“I’vegot a golden ticket. I’ve got a golden ticket.”
When I say, “goldenticket,” what words pop into your mind?
Maybe even JackAlbertson?
The book, the originalmovie, and the newer movie, a darker version with Johnny Depp,Charlie and the Chocolate Factory, are American icons(although the author was British).
The book and moviesfocus around a slightly nutty entrepreneur, a chocolate factory, tinyworkers, and a contest to find one of the five “golden tickets”that were securely wrapped within a Wonka bar. Almost like a lottery,if you found a golden ticket you were rewarded with an all-day tourby Willy Wonka himself of his secret candy factory.
Charlie Bucket, thehero and ideal child, was one of the five winners. The other fourchildren were spoiled brats and as they went on the tour they showedtheir greed or misbehaved in such a way as to be punished orbanished. Charlie Bucket was the winner of the tour and was rewardedwith the entire factory and empire. Not a bad days work.
But there’s much moreto this children’s story. There are lessons to be learned, both insales and in life. Charlie Bucket was an impoverished kid with avision. You may call it a dream – but his vision and belief were sostrong, he made them a reality. He was certain he would get thegolden ticket, in spite of his family doubters.
Here are thelessons. Apply them to your sales life and you will win the gold:
* Go for what youwant with passion. A big part of winning is your drive anddetermination.
* Have the belief.If you don’t believe, silver or bronze will be as far as youcan rise. Gold only goes to the real believers.
* When you get theopportunity you want – be ready. I am amazed at how manyunprepared salespeople there are. It’s easy to identify them. Theyare cold calling and having to submit proposals to win business bybidding.
* Seek the supportof others who want to help you. No one ever succeeds alone.Especially salespeople.

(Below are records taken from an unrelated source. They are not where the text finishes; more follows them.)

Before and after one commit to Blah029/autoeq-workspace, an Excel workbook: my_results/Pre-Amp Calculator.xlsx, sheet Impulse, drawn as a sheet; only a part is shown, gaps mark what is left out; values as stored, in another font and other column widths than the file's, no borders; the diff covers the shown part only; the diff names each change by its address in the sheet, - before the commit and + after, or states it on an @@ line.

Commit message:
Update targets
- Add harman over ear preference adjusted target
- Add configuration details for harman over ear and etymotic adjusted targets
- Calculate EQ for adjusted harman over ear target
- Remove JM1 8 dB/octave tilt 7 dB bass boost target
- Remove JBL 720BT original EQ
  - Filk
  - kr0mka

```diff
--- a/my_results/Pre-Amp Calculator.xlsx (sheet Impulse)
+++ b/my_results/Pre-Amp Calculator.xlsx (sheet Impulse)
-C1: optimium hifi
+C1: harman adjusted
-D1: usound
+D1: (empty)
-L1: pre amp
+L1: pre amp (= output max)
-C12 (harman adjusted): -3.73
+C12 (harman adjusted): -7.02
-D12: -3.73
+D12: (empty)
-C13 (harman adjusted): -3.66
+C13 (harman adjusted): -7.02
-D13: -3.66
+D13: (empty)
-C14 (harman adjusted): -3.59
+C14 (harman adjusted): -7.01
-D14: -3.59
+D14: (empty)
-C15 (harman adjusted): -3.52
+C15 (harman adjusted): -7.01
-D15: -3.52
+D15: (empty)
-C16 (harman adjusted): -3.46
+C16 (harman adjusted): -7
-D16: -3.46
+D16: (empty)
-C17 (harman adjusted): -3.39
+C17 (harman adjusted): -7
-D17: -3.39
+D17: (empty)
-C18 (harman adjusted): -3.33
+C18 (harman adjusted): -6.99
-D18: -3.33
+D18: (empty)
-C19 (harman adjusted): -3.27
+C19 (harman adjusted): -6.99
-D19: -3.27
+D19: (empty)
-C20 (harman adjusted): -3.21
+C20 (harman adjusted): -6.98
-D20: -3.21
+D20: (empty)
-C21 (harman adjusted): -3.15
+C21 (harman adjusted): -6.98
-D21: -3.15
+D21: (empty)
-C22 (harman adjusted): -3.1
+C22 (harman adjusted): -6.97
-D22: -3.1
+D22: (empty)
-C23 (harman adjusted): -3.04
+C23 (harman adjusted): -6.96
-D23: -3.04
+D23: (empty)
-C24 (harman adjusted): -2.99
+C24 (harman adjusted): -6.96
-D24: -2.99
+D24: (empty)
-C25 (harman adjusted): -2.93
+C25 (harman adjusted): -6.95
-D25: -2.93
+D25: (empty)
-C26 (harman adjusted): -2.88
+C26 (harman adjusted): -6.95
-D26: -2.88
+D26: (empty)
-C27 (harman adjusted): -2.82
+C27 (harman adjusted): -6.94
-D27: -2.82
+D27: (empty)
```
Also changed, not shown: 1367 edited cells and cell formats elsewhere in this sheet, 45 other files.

* Smile all thetime. A smile is the most important and valuable item in yourwardrobe. It costs nothing; but it’s worth a fortune. It’s yourimage ahead of your words. It’s warmth and welcome at the sametime.
* Eat chocolatealong the way. There’s something about the universal love ofchocolate. Books have been written about it. It’s comfort food thatwhen offered to others makes them feel at home.

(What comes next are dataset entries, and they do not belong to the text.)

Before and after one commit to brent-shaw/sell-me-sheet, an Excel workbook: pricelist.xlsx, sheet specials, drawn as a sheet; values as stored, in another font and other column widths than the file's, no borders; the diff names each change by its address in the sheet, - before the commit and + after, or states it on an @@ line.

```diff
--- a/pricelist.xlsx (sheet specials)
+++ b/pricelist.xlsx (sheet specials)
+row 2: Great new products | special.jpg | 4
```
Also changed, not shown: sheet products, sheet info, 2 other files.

* Ask a lot ofquestions. Questions engage others, create revealing information,and help you discover common interests. I have said that questionsare the heart of the sale – and the gateway to a relationship.
* Be in awe andwonderment at all times. Make your life a series of WOWs.
* Be a goodperson. Self-explanatory.
* Be respectful ofyour family, especially your parents. More self-explanatory.
* Do the rightthing all the time. Most self-explanatory.
* “Nutty” tosome people is “genius” to others. Make your own judgmentsand take actions accordingly.
* Good usuallywins out over evil and spoiled brats. What a relief to know that.And that “they all lived happily ever after.”
* Be willing togive it all up if your ethics and beliefs are compromised. Committo stand and stand up for what you believe in, even if you get thegolden ticket.
* There’s noplace like home, even if it’s populated with pixilated people.Be grateful for what you have at home.
There’s a goldenticket somewhere for you. The secret is: Don’t wait on your couchfor it to arrive. Go out and get it by working for it, and takeadvantage of all the gold it has to offer.
You may not win achocolate factory – but the victory will be sweet.
AUTHORS NOTE: If youdoubt the popularity of the story, try to buy a 1964 first edition ofDahl’s book for less than $2,500.
If you want moreinformation on how to deepen the belief in yourself, go towww.gitomer.com, register if you’re a first-time visitor, and enterthe word BELIEF in the GitBit box.